About Us

The Board of Adjustment for Zoning Appeals consists of five members, as well as two alternates, who are appointed by the Mayor and City Council. The Board's sole duty is to hear and decide cases about the Denver Zoning Code. They may review Cease and Desist orders or denials of permits, and also have the ability to review decisions of the Zoning Administrator in some circumstances.

Board Members

All the Board members are private citizens selected by the Mayor and City Council, due to their commitment and active roles in a wide range of community projects throughout the city. The regular members are appointed to 5 year terms.  The alternate members are appointed to 3 year terms.

It is improper to contact any of the Board Members concerning an appeal outside of the public meeting, and to do so may result in one or more of the members recusing.

Current 2023 Board Members:

  • Ignacio Correa-Ortiz (Chair)
  • Jeremy Haywood (Vice-Chair)
  • Tim Camarillo
  • Adam Rice
  • Dee Dee DeVuyst

Alternative Members:

  • James Keavney
  • Liia Koiv-Haus

Powers of the Board

The Board’s power is limited by the Denver Zoning Code. Forms of Relief under the new Code are:

Appeal of Administrative Decisions:  The Board can reverse the Zoning Administrator where it is alleged that the Zoning Administrator has erred.  Appeal of Administrative Decision(PDF, 244KB)

Variances: This can apply to such things as overheight fences, setbacks, bulk (height) planes, lot frontage and/or area, excess gross floor area, open space, excess units in an R-2 zone, some signs, lot coverage, parking deficiency and/or size, or loading berths. Denver Zoning Code (PDF)(PDF, 416KB)(PDF, 416KB)

Delays of Enforcement: The Board may grant Delays of Enforcement for existing, noncompliant conditions.
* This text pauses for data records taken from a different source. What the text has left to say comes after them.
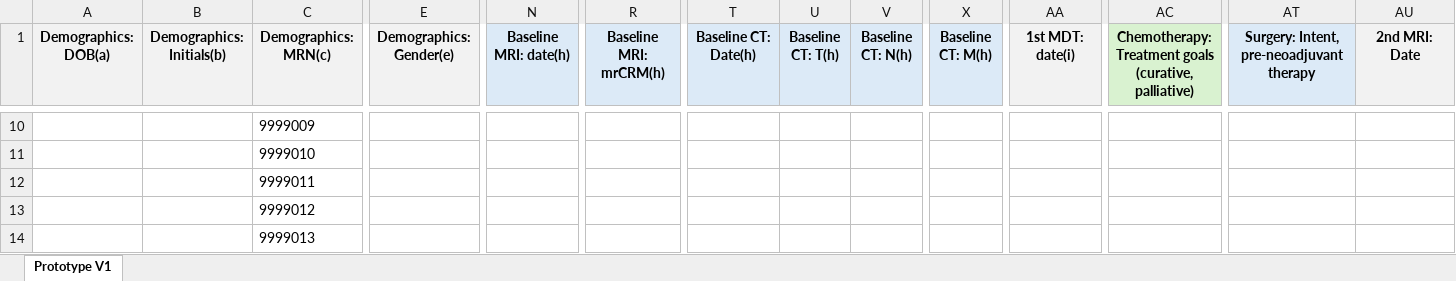
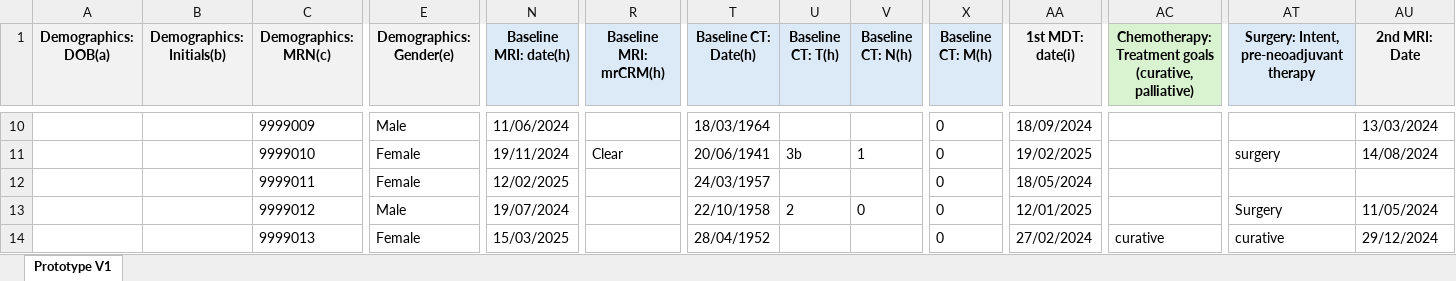
Before and after one commit to pritishrv/Clinical_AI_Extraction_Pipeline, an Excel workbook: OCR-NER-Pipeline-v3/output/generated-database-v4.xlsx, sheet Prototype V1, drawn as a sheet; only a part is shown, gaps mark what is left out; values as stored, in another font and other column widths than the file's, no borders; the diff covers the shown part only; the diff names each change by its address in the sheet, - before the commit and + after, or states it on an @@ line.

```diff
--- a/OCR-NER-Pipeline-v3/output/generated-database-v4.xlsx (sheet Prototype V1)
+++ b/OCR-NER-Pipeline-v3/output/generated-database-v4.xlsx (sheet Prototype V1)
-E10 (Demographics: Gender(e)): (empty)
+E10 (Demographics: Gender(e)): Male
-N10 (Baseline MRI: date(h)): (empty)
+N10 (Baseline MRI: date(h)): 11/06/2024
-T10 (Baseline CT: Date(h)): (empty)
+T10 (Baseline CT: Date(h)): 18/03/1964
-X10:X14 (Baseline CT: M(h)): (empty)
+X10:X14 (Baseline CT: M(h)): 0
-AA10 (1st MDT: date(i)): (empty)
+AA10 (1st MDT: date(i)): 18/09/2024
-AU10 (2nd MRI: Date): (empty)
+AU10 (2nd MRI: Date): 13/03/2024
-E11:E12 (Demographics: Gender(e)): (empty)
+E11:E12 (Demographics: Gender(e)): Female
-N11 (Baseline MRI: date(h)): (empty)
+N11 (Baseline MRI: date(h)): 19/11/2024
-R11 (Baseline MRI: mrCRM(h)): (empty)
+R11 (Baseline MRI: mrCRM(h)): Clear
-T11 (Baseline CT: Date(h)): (empty)
+T11 (Baseline CT: Date(h)): 20/06/1941
-U11 (Baseline CT: T(h)): (empty)
+U11 (Baseline CT: T(h)): 3b
-V11 (Baseline CT: N(h)): (empty)
+V11 (Baseline CT: N(h)): 1
-AA11 (1st MDT: date(i)): (empty)
+AA11 (1st MDT: date(i)): 19/02/2025
-AT11: (empty)
+AT11: surgery
-AU11 (2nd MRI: Date): (empty)
+AU11 (2nd MRI: Date): 14/08/2024
-N12 (Baseline MRI: date(h)): (empty)
+N12 (Baseline MRI: date(h)): 12/02/2025
-T12 (Baseline CT: Date(h)): (empty)
+T12 (Baseline CT: Date(h)): 24/03/1957
-AA12 (1st MDT: date(i)): (empty)
+AA12 (1st MDT: date(i)): 18/05/2024
-E13 (Demographics: Gender(e)): (empty)
+E13 (Demographics: Gender(e)): Male
-N13 (Baseline MRI: date(h)): (empty)
+N13 (Baseline MRI: date(h)): 19/07/2024
-T13 (Baseline CT: Date(h)): (empty)
+T13 (Baseline CT: Date(h)): 22/10/1958
-U13 (Baseline CT: T(h)): (empty)
+U13 (Baseline CT: T(h)): 2
-V13 (Baseline CT: N(h)): (empty)
+V13 (Baseline CT: N(h)): 0
-AA13 (1st MDT: date(i)): (empty)
+AA13 (1st MDT: date(i)): 12/01/2025
-AT13: (empty)
+AT13: Surgery
-AU13 (2nd MRI: Date): (empty)
+AU13 (2nd MRI: Date): 11/05/2024
-E14 (Demographics: Gender(e)): (empty)
+E14 (Demographics: Gender(e)): Female
-N14 (Baseline MRI: date(h)): (empty)
+N14 (Baseline MRI: date(h)): 15/03/2025
-T14 (Baseline CT: Date(h)): (empty)
+T14 (Baseline CT: Date(h)): 28/04/1952
-AA14 (1st MDT: date(i)): (empty)
+AA14 (1st MDT: date(i)): 27/02/2024
-AC14: (empty)
+AC14: curative
-AT14: (empty)
+AT14: curative
-AU14 (2nd MRI: Date): (empty)
+AU14 (2nd MRI: Date): 29/12/2024
```
Also changed, not shown: 1 added row, 1 removed row and 339 edited cells elsewhere in this sheet, 54 other files.
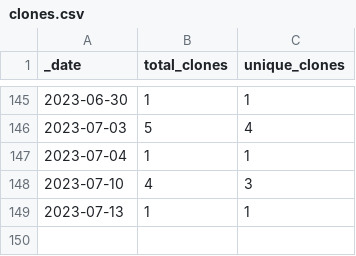
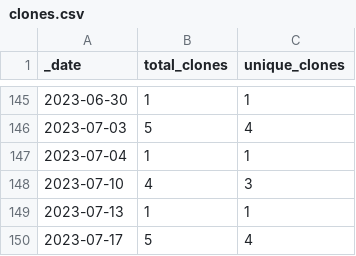
Before and after one commit to opentecr/opentecr-data, a CSV file: traffic/clones.csv, drawn as a sheet; only a part is shown, gaps mark what is left out; the diff names each change by its address in the sheet, - before the commit and + after, or states it on an @@ line.

Commit message:
GitHub traffic

```diff
--- a/traffic/clones.csv
+++ b/traffic/clones.csv
+row 150: 2023-07-17 | 5 | 4
```
Also changed, not shown: 1 other file.
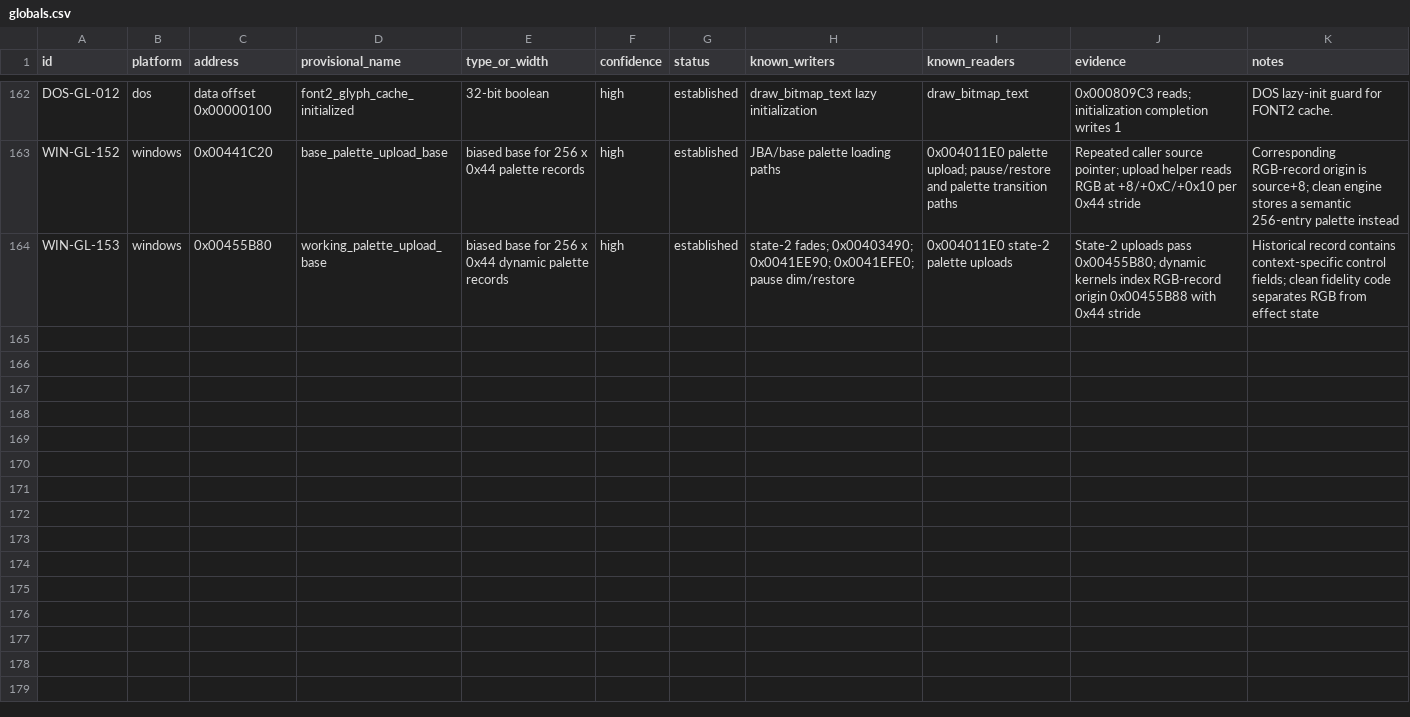
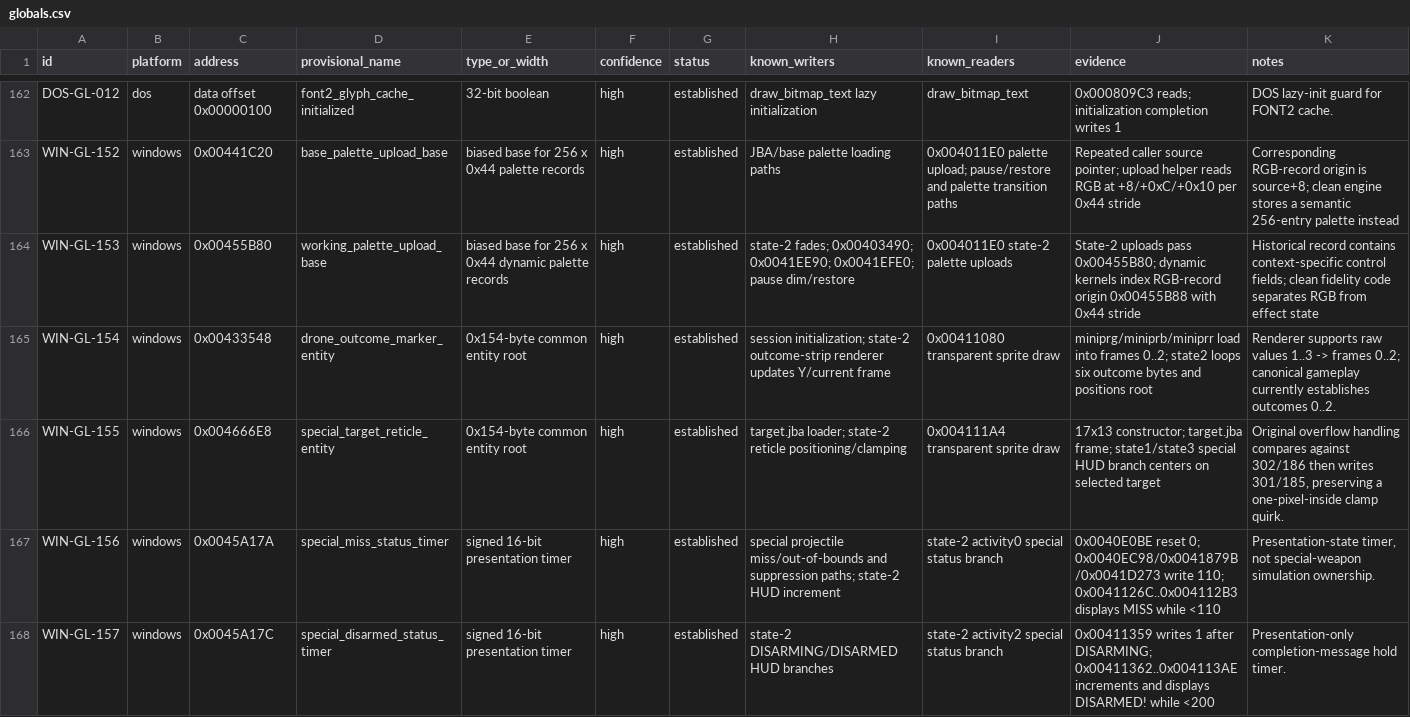
Before and after one commit to adamjvr/Drone, a CSV file: reverse/ledger/globals.csv, drawn as a sheet; only a part is shown, gaps mark what is left out; the diff names each change by its address in the sheet, - before the commit and + after, or states it on an @@ line.

```diff
--- a/reverse/ledger/globals.csv
+++ b/reverse/ledger/globals.csv
+row 165: WIN-GL-154 | windows | 0x00433548 | drone_outcome_marker_entity | 0x154-byte common entity root | high | established | session initialization; state-2 outcome-strip renderer updates Y/current frame | 0x00411080 transparent sprite draw | miniprg/miniprb/miniprr load into frames 0..2; state2 loops six outcome bytes and positions root | Renderer supports raw values 1..3 -> frames 0..2; canonical gameplay currently establishes outcomes 0..2.
+row 166: WIN-GL-155 | windows | 0x004666E8 | special_target_reticle_entity | 0x154-byte common entity root | high | established | target.jba loader; state-2 reticle positioning/clamping | 0x004111A4 transparent sprite draw | 17x13 constructor; target.jba frame; state1/state3 special HUD branch centers on selected target | Original overflow handling compares against 302/186 then writes 301/185, preserving a one-pixel-inside clamp quirk.
+row 167: WIN-GL-156 | windows | 0x0045A17A | special_miss_status_timer | signed 16-bit presentation timer | high | established | special projectile miss/out-of-bounds and suppression paths; state-2 HUD increment | state-2 activity0 special status branch | 0x0040E0BE reset 0; 0x0040EC98/0x0041879B/0x0041D273 write 110; 0x0041126C..0x004112B3 displays MISS while <110 | Presentation-state timer, not special-weapon simulation ownership.
+row 168: WIN-GL-157 | windows | 0x0045A17C | special_disarmed_status_timer | signed 16-bit presentation timer | high | established | state-2 DISARMING/DISARMED HUD branches | state-2 activity2 special status branch | 0x00411359 writes 1 after DISARMING; 0x00411362..0x004113AE increments and displays DISARMED! while <200 | Presentation-only completion-message hold timer.
```
Also changed, not shown: reverse/ledger/findings.csv, reverse/windows/global_map.csv, 12 other files.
Delay of Enforcement (PDF, 244KB)

Zoning Permits with Special Exception Review (ZPSE)(PDF, 234KB) (PDF)

History of the Board

  • Charter Amendment. On May 15, 1923, the people of the City and County of Denver adopted an amendment in the City Charter authorizing the City Council to pass a Zoning Ordinance, “for the purpose of promoting health, safety, morals or the general welfare of the community.”

  • Zoning Commission. A Zoning Commission was appointed to survey the City and make recommendations on the various original zone districts and appropriate regulations to be enforced therein.

  • Zoning Ordinance. On February 11, 1925, the first Denver Zoning Ordinance and Zone District map was passed by the City Council. The Zoning Commission was dissolved and the Board of Adjustment was created.

  • Board of Adjustment. The Board of Adjustment was and is empowered by the Ordinance and the Charter to hear and decide appeals where it is alleged there is error in the enforcement of the Ordinance, to hear and decide special exceptions, and to authorize variances. In addition, until 1955, the staff of the Board approved all zoning permits, while enforcement of the zoning code was performed by the Building Department. 

  • “New” Zoning Ordinance. In 1955, an entirely new Zoning Ordinance and Zone District Map was passed by City Council, which created the Zoning Administration. This ordinance was subsequently overturned by the Courts, due to technicalities. On November 8, 1956, City Council, again, passed the “New” Zoning Ordinance, following procedure, which is the foundation of our present Zoning Ordinances. This ordinance narrowed and specified the powers of the Board of Adjustment as an appeal Board, rather than an agency involved in the day-to-day administration of the Zoning Code, and was Chapter 59 of the Revised Municipal Code.

  • 2010 Denver Zoning Code,  On June 25, 2010, after 5 years of work by a Task Force and City staff, the Denver Zoning Code was adopted by City Council.

  • Zoning Administration. The Department of Zoning Administration is charged with the administration and enforcement of the Zoning Ordinance and official Zone Map. All actions of the Zoning Administration are subject to review by the Board of Adjustment for Zoning Appeals. In turn, the actions of the Board of Adjustment are subject to review by the District Court. 

  • Community Planning and Development. Currently, the city manages land use and development through various permit processes utilizing several divisions within the Community Planning and Development Agency. Under this strategy, existing zoning code violations are reported to, and investigated by, the Neighborhood Inspection Services Division. Inspectors conduct investigations of reported violations and may issue Orders to Cease and Desist illegal activities. All proposed changes in use and construction at a property should begin the permitting process at Development Services.  All proposed projects are reviewed for compliance with the zoning code and if violations exist a Denial of the Permit is issued. Both the Order to Cease and Desist, and the Denial of a Permit are eligible for appeal through the Board of Adjustment. Please see the web pages for those departments for further information.